Author(s): A. P. Wavell
First published in 1944, during the darkest days of the war, Lord Wavell's great anthology of English poetry - enhanced by his own introduction and annotations - encouraged and delighted many thousands of readers. It has remained in print every since, proving beyond doubt that, whatever the fashion of the day, poetry can fulfil its ancient function, finding its way to the hearts of the many, not only to the minds of the few.
An anthology of life-affirming poetry, selected and introduced by Lord Wavell.
"The worth of Other Men's Flowers is that it is not a manufactured article, made for the market, but the harvest of a life's devotion - of things long held precious in the memory" Daily Telegraph "It is a vindication of the role poetry can fulfil as a source of inspiration and encouragement" Glasgow Herald "Generals tend to win their reputations at the cost of other men's lives. By an anomaly unique in military history Wavell's own reputation has reached its widest range - certainly in the English-speaking world - not because of his prowess as a soldier or a proconsul, but because of his identification with a small miscellany containing a selection of other men's verses" Ronald Lewin

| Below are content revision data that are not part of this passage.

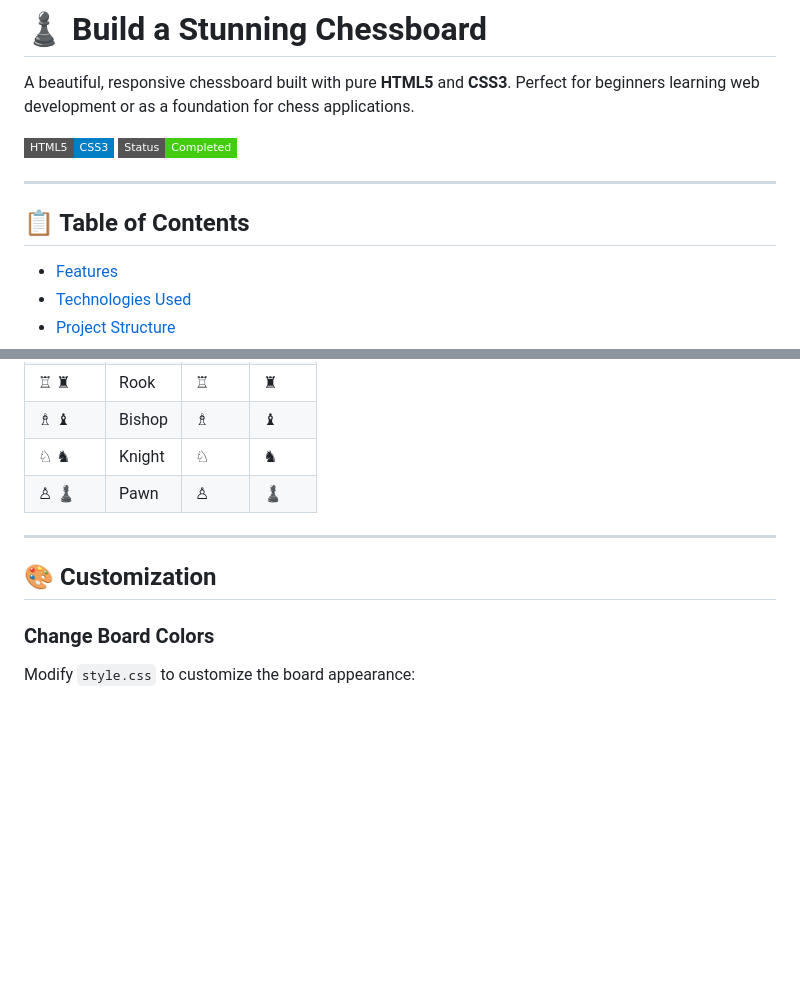
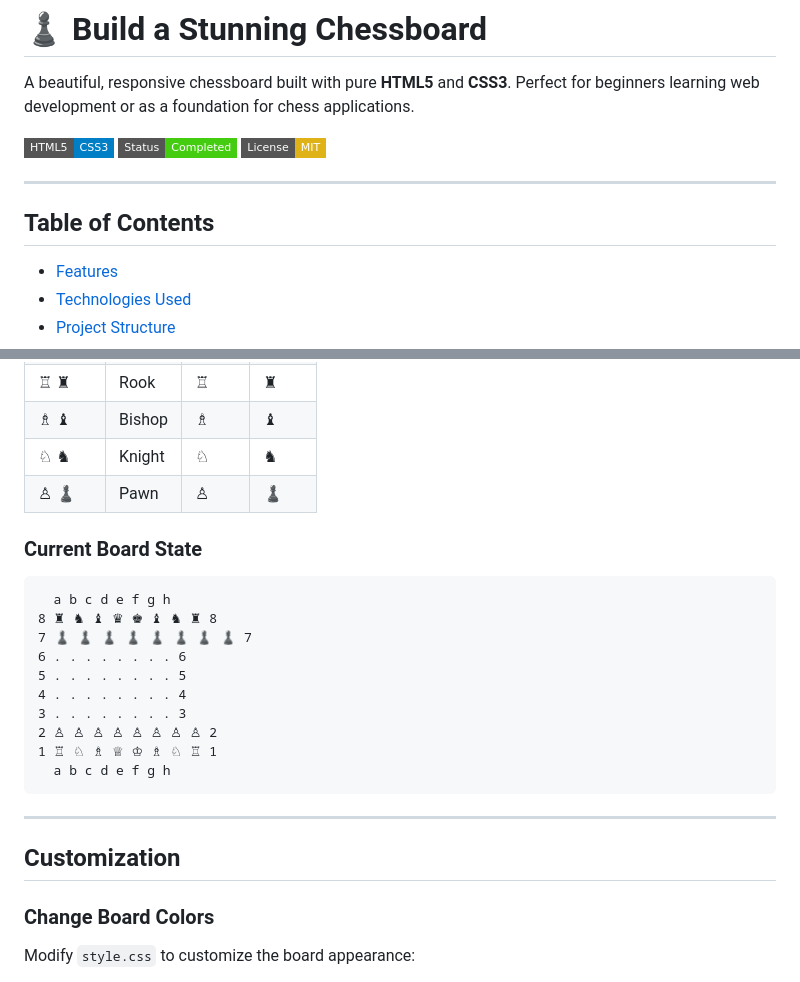
Before and after one commit to Prithhib/Build-a-Stunning-Chessboard, a Markdown page: README.md, 2 parts joined by grey strips. Drawn GitHub-style; badges without logos; blank space fills up the shorter version.

Commit message:
Refactor README sections and improve formatting
Updated README to improve formatting and structure.

````diff
--- a/README.md
+++ b/README.md
@@ -4,11 +4,11 @@ A beautiful, responsive chessboard built with pure **HTML5** and **CSS3**. Perfe
 
 ![Chess Board Preview](https://img.shields.io/badge/HTML5-CSS3-blue?style=flat-square)
 ![Status](https://img.shields.io/badge/Status-Completed-brightgreen?style=flat-square)
-
+![License](https://img.shields.io/badge/License-MIT-yellow?style=flat-square)
 
 ---
 
-## 📋 Table of Contents
+## Table of Contents
 
 - [Features](#features)
 - [Technologies Used](#technologies-used)
@@ -124,9 +124,23 @@ Build-a-Stunning-Chessboard/
 | ♘ ♞ | Knight | ♘ | ♞ |
 | ♙ ♟ | Pawn | ♙ | ♟ |
 
+### Current Board State
+```
+  a b c d e f g h
+8 ♜ ♞ ♝ ♛ ♚ ♝ ♞ ♜ 8
+7 ♟ ♟ ♟ ♟ ♟ ♟ ♟ ♟ 7
+6 . . . . . . . . 6
+5 . . . . . . . . 5
+4 . . . . . . . . 4
+3 . . . . . . . . 3
+2 ♙ ♙ ♙ ♙ ♙ ♙ ♙ ♙ 2
+1 ♖ ♘ ♗ ♕ ♔ ♗ ♘ ♖ 1
+  a b c d e f g h
+```
+
 ---
 
-## 🎨 Customization
+## Customization
 
 ### Change Board Colors
 
````
Also changed, not shown: other parts of README.md (+16 -16 lines).
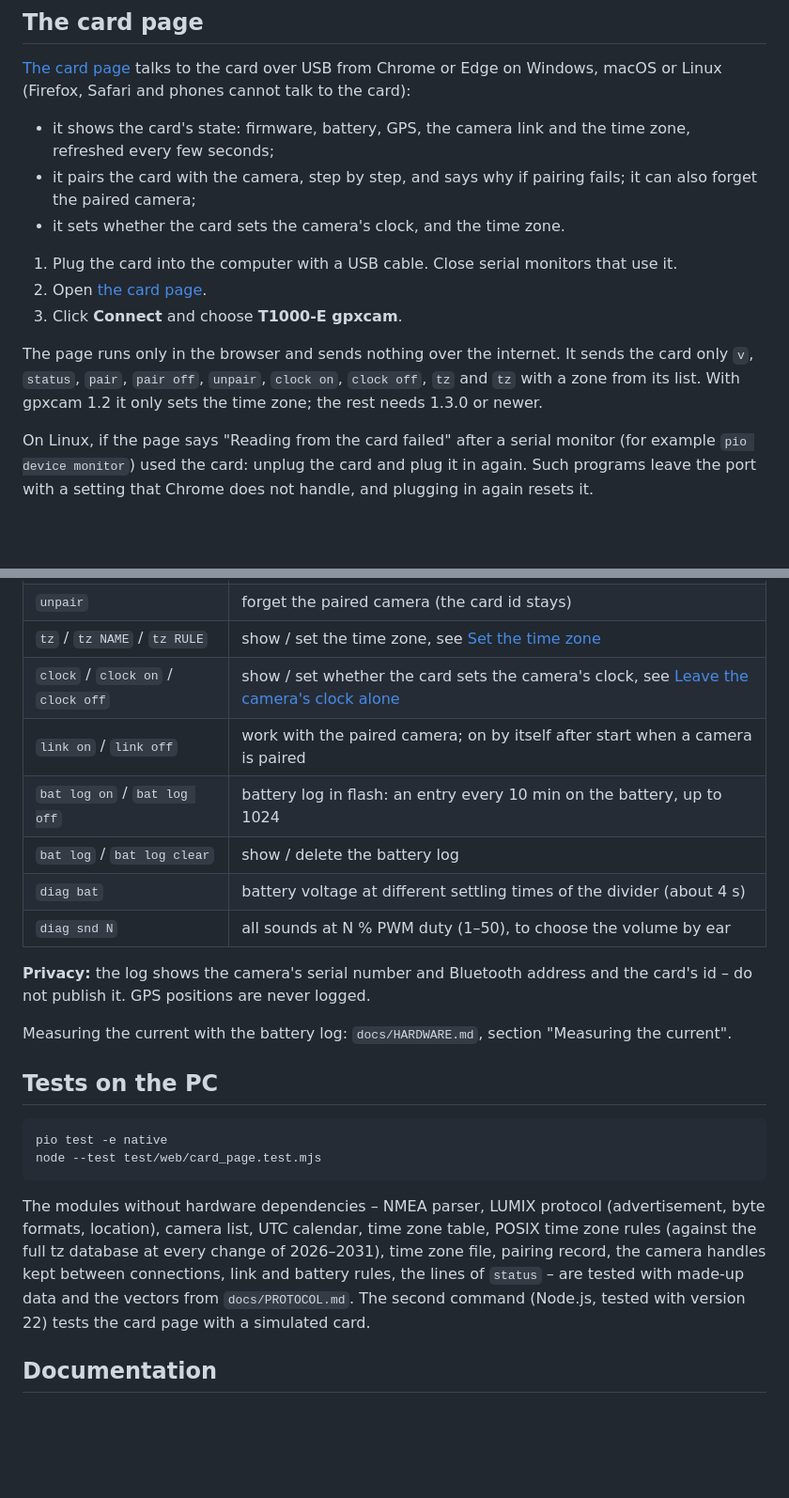
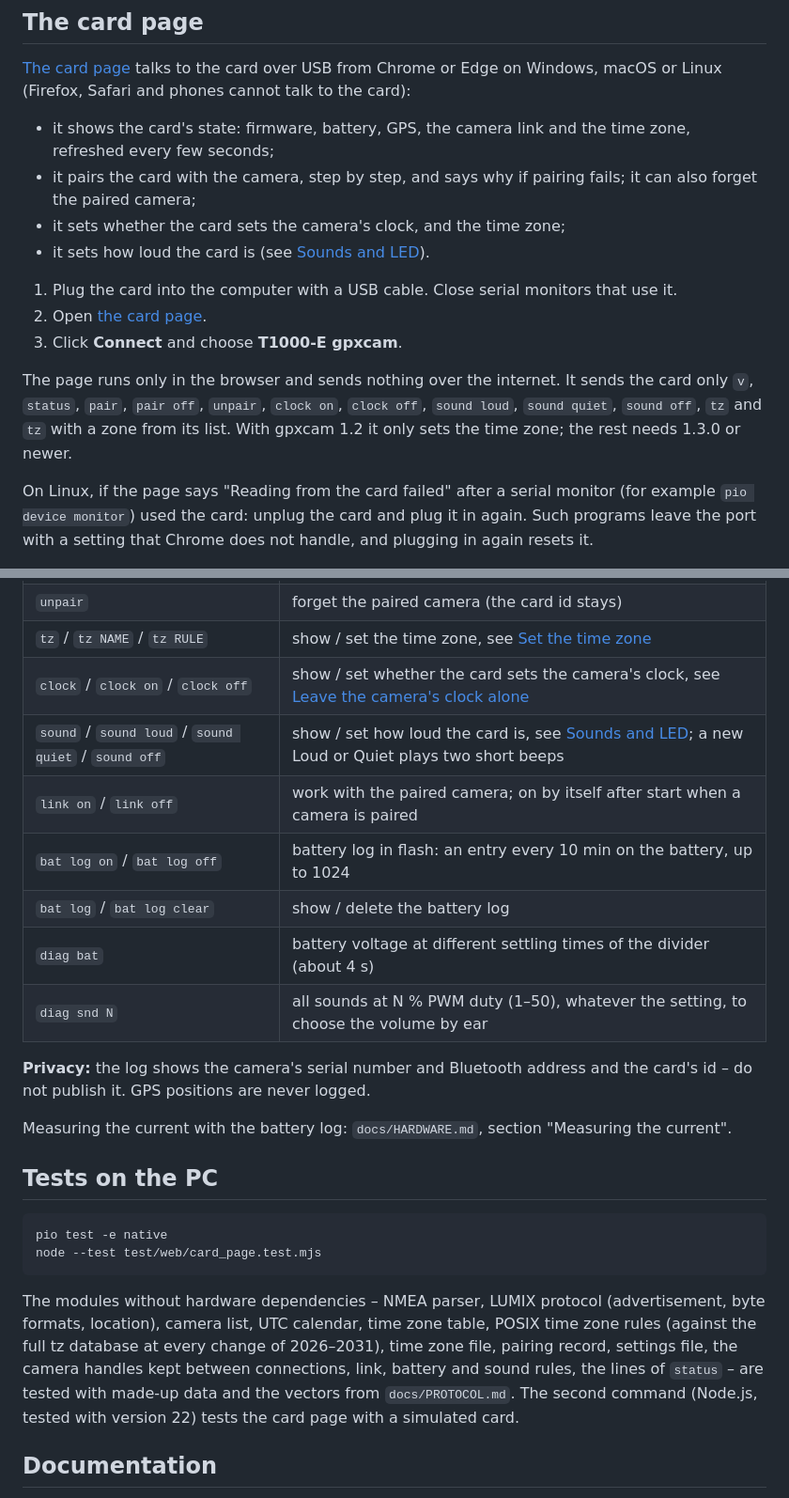
Before and after one commit to TomaszBojanowski/gpxcam-t1000e, a Markdown page: README.md, 2 parts joined by grey strips. Shown at 94% size. Drawn GitHub-style; blank space fills up the shorter version.

```diff
--- a/README.md
+++ b/README.md
@@ -63,15 +63,17 @@ Chrome or Edge on Windows, macOS or Linux (Firefox, Safari and phones cannot tal
   every few seconds;
 - it pairs the card with the camera, step by step, and says why if pairing fails; it can also
   forget the paired camera;
-- it sets whether the card sets the camera's clock, and the time zone.
+- it sets whether the card sets the camera's clock, and the time zone;
+- it sets how loud the card is (see [Sounds and LED](#sounds-and-led)).
 
 1. Plug the card into the computer with a USB cable. Close serial monitors that use it.
 2. Open [the card page](https://tomaszbojanowski.github.io/gpxcam-t1000e/).
 3. Click **Connect** and choose **T1000-E gpxcam**.
 
 The page runs only in the browser and sends nothing over the internet. It sends the card only `v`,
-`status`, `pair`, `pair off`, `unpair`, `clock on`, `clock off`, `tz` and `tz` with a zone from its
-list. With gpxcam 1.2 it only sets the time zone; the rest needs 1.3.0 or newer.
+`status`, `pair`, `pair off`, `unpair`, `clock on`, `clock off`, `sound loud`, `sound quiet`,
+`sound off`, `tz` and `tz` with a zone from its list. With gpxcam 1.2 it only sets the time zone;
+the rest needs 1.3.0 or newer.
 
 On Linux, if the page says "Reading from the card failed" after a serial monitor (for example
 `pio device monitor`) used the card: unplug the card and plug it in again. Such programs leave the
@@ -270,11 +278,12 @@ pio device monitor
 | `unpair` | forget the paired camera (the card id stays) |
 | `tz` / `tz NAME` / `tz RULE` | show / set the time zone, see [Set the time zone](#set-the-time-zone) |
 | `clock` / `clock on` / `clock off` | show / set whether the card sets the camera's clock, see [Leave the camera's clock alone](#leave-the-cameras-clock-alone-130) |
+| `sound` / `sound loud` / `sound quiet` / `sound off` | show / set how loud the card is, see [Sounds and LED](#sounds-and-led); a new Loud or Quiet plays two short beeps |
 | `link on` / `link off` | work with the paired camera; on by itself after start when a camera is paired |
 | `bat log on` / `bat log off` | battery log in flash: an entry every 10 min on the battery, up to 1024 |
 | `bat log` / `bat log clear` | show / delete the battery log |
 | `diag bat` | battery voltage at different settling times of the divider (about 4 s) |
-| `diag snd N` | all sounds at N % PWM duty (1–50), to choose the volume by ear |
+| `diag snd N` | all sounds at N % PWM duty (1–50), whatever the setting, to choose the volume by ear |
 
 **Privacy:** the log shows the camera's serial number and Bluetooth address and the card's id –
 do not publish it. GPS positions are never logged.
@@ -290,10 +299,10 @@ node --test test/web/card_page.test.mjs
 
 The modules without hardware dependencies – NMEA parser, LUMIX protocol (advertisement, byte
 formats, location), camera list, UTC calendar, time zone table, POSIX time zone rules (against the
-full tz database at every change of 2026–2031), time zone file, pairing record, the camera handles
-kept between connections, link and battery rules, the lines of `status` – are tested with made-up
-data and the vectors from `docs/PROTOCOL.md`. The second command (Node.js, tested with version 22)
-tests the card page with a simulated card.
+full tz database at every change of 2026–2031), time zone file, pairing record, settings file, the
+camera handles kept between connections, link, battery and sound rules, the lines of `status` – are
+tested with made-up data and the vectors from `docs/PROTOCOL.md`. The second command (Node.js,
+tested with version 22) tests the card page with a simulated card.
 
 ## Documentation
 
```
Also changed, not shown: other parts of README.md (+7 -1 lines), docs/HARDWARE.md (+36 -9 lines).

Field-Marshal Lord Wavell (1883-1950), educated at Winchester College and Sandhurst, was wounded at Ypres in the First World War and lost the sight of one eye. A professional soldier, he became known as an officer untrammeled by convention and as an exceptional trainer of troops. In 1939 he was given the Middle East Command and soon found himself fighting eight separate campaigns. His defeat of a numerically superior Italian army, with the capture of 130,000 prisoners, was as remarkable as his adroit conquest of Abyssinia. He was Viceroy of India from 1943 to 1947, and in the last years of his life in London he became president of the Royal Society of Literature and of the Kipling, Browning, Poetry and Virgil Societies.